Then you can click Play on the Apply job. As if by magic, the job will complete and you will have deployed a GKE cluster via a CI pipeline!
The completed pipeline in GitLab
Our GKE cluster, declared in code and applied via CI!
You now have the basics of a working Terraform CI pipeline in GitLab. Any subsequent changes and commits to your repo will trigger this pipeline, and Terraform will automatically be planned for you — all you need to do is click Play on the Apply job to accept the changes.
At this point you may want to delete the GKE cluster you just created to avoid incurring charges.
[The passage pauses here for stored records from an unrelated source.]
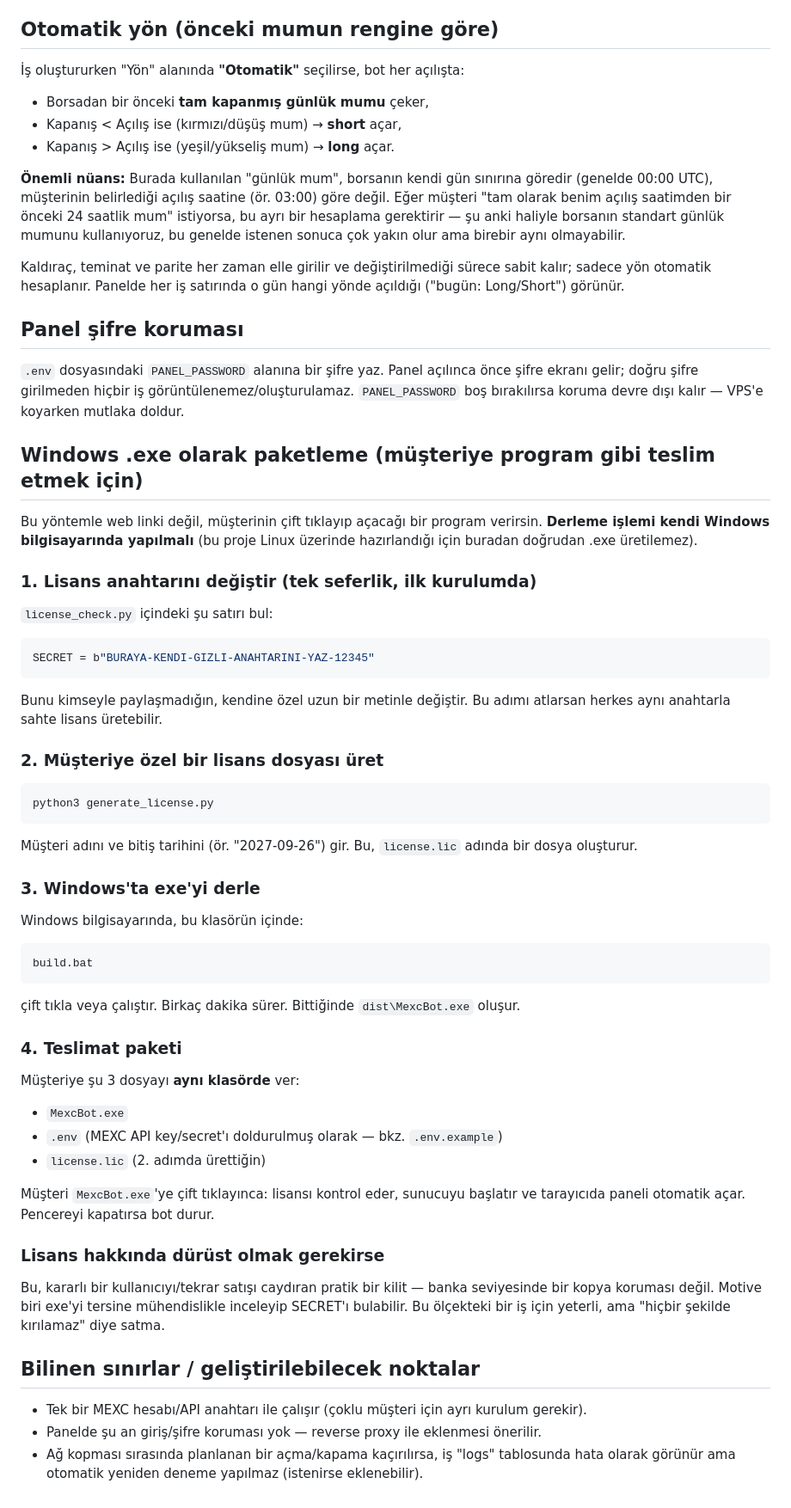
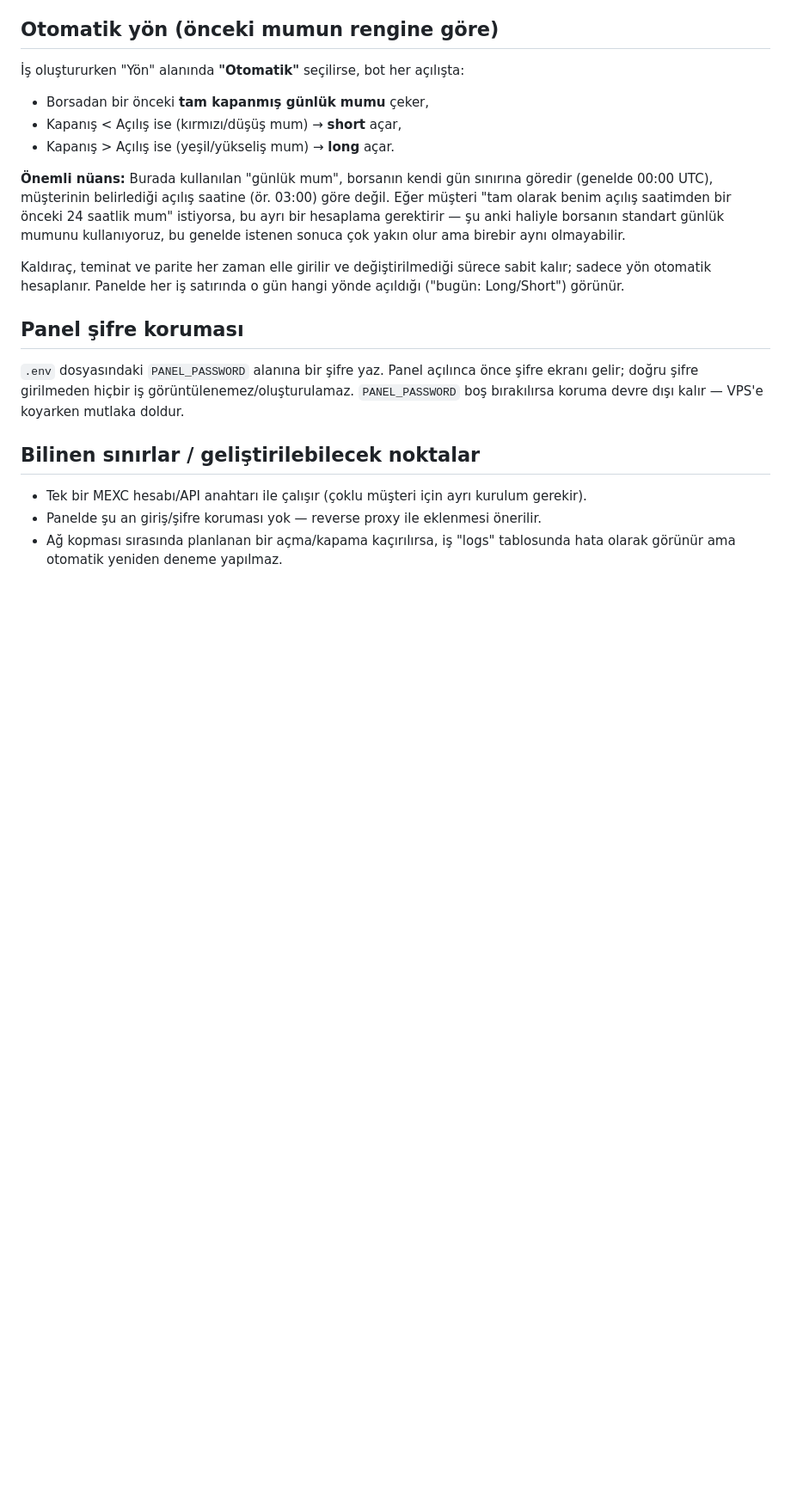
Before and after one commit to ferhatozby/mexc-trading-bot, a Markdown page: README.md, the part around the change. Shown at 86% size. Rendered like a GitHub page; blank space fills up the shorter version.

````diff
--- a/README.md
+++ b/README.md
@@ -117,58 +117,9 @@ açıldığı ("bugün: Long/Short") görünür.
 `PANEL_PASSWORD` boş bırakılırsa koruma devre dışı kalır — VPS'e koyarken
 mutlaka doldur.
 
-## Windows .exe olarak paketleme (müşteriye program gibi teslim etmek için)
-
-Bu yöntemle web linki değil, müşterinin çift tıklayıp açacağı bir program verirsin.
-**Derleme işlemi kendi Windows bilgisayarında yapılmalı** (bu proje Linux üzerinde
-hazırlandığı için buradan doğrudan .exe üretilemez).
-
-### 1. Lisans anahtarını değiştir (tek seferlik, ilk kurulumda)
-
-`license_check.py` içindeki şu satırı bul:
-```python
-SECRET = b"BURAYA-KENDI-GIZLI-ANAHTARINI-YAZ-12345"
-```
-Bunu kimseyle paylaşmadığın, kendine özel uzun bir metinle değiştir. Bu adımı
-atlarsan herkes aynı anahtarla sahte lisans üretebilir.
-
-### 2. Müşteriye özel bir lisans dosyası üret
-
-```bash
-python3 generate_license.py
-```
-Müşteri adını ve bitiş tarihini (ör. "2027-09-26") gir. Bu, `license.lic`
-adında bir dosya oluşturur.
-
-### 3. Windows'ta exe'yi derle
-
-Windows bilgisayarında, bu klasörün içinde:
-```
-build.bat
-```
-çift tıkla veya çalıştır. Birkaç dakika sürer. Bittiğinde `dist\MexcBot.exe`
-oluşur.
-
-### 4. Teslimat paketi
-
-Müşteriye şu 3 dosyayı **aynı klasörde** ver:
-- `MexcBot.exe`
-- `.env` (MEXC API key/secret'ı doldurulmuş olarak — bkz. `.env.example`)
-- `license.lic` (2. adımda ürettiğin)
-
-Müşteri `MexcBot.exe`'ye çift tıklayınca: lisansı kontrol eder, sunucuyu
-başlatır ve tarayıcıda paneli otomatik açar. Pencereyi kapatırsa bot durur.
-
-### Lisans hakkında dürüst olmak gerekirse
-
-Bu, kararlı bir kullanıcıyı/tekrar satışı caydıran pratik bir kilit — banka
-seviyesinde bir kopya koruması değil. Motive biri exe'yi tersine mühendislikle
-inceleyip SECRET'ı bulabilir. Bu ölçekteki bir iş için yeterli, ama "hiçbir
-şekilde kırılamaz" diye satma.
-
 ## Bilinen sınırlar / geliştirilebilecek noktalar
 
 - Tek bir MEXC hesabı/API anahtarı ile çalışır (çoklu müşteri için ayrı kurulum gerekir).
 - Panelde şu an giriş/şifre koruması yok — reverse proxy ile eklenmesi önerilir.
 - Ağ kopması sırasında planlanan bir açma/kapama kaçırılırsa, iş "logs" tablosunda
-  hata olarak görünür ama otomatik yeniden deneme yapılmaz (istenirse eklenebilir).
+  hata olarak görünür ama otomatik yeniden deneme yapılmaz.
````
There are of course more advanced ways to implement this pipeline, depending on your workflow. A common approach I use is to manage my infrastructure code with the Feature Branch workflow. In a nutshell:
- Changes to infrastructure code are made in new feature branches.
- The pipeline plans and stages changes to a development environment, because it knows that this is not the master branch.
- If I’m happy with the result of changes to the development environment I create a merge request (GitLab calls the Merge requests; GitHub calls them Pull Requests — they’re the same thing).
- Merges into Master get planned and staged to the staging environment, then await approval to make changes to the production environment, all as part of the same pipeline (ensuring environment parity).
- Feature branches are deleted once merged into Master.
- The master branch is protected, so you can’t push to it, thereby stopping anyone skipping the development environment.
If you think a full tutorial for setting up this advanced pipeline would be useful, please let me know. In the meantime, I would really recommend exploring what GitLab has to offer, and happy Terraforming!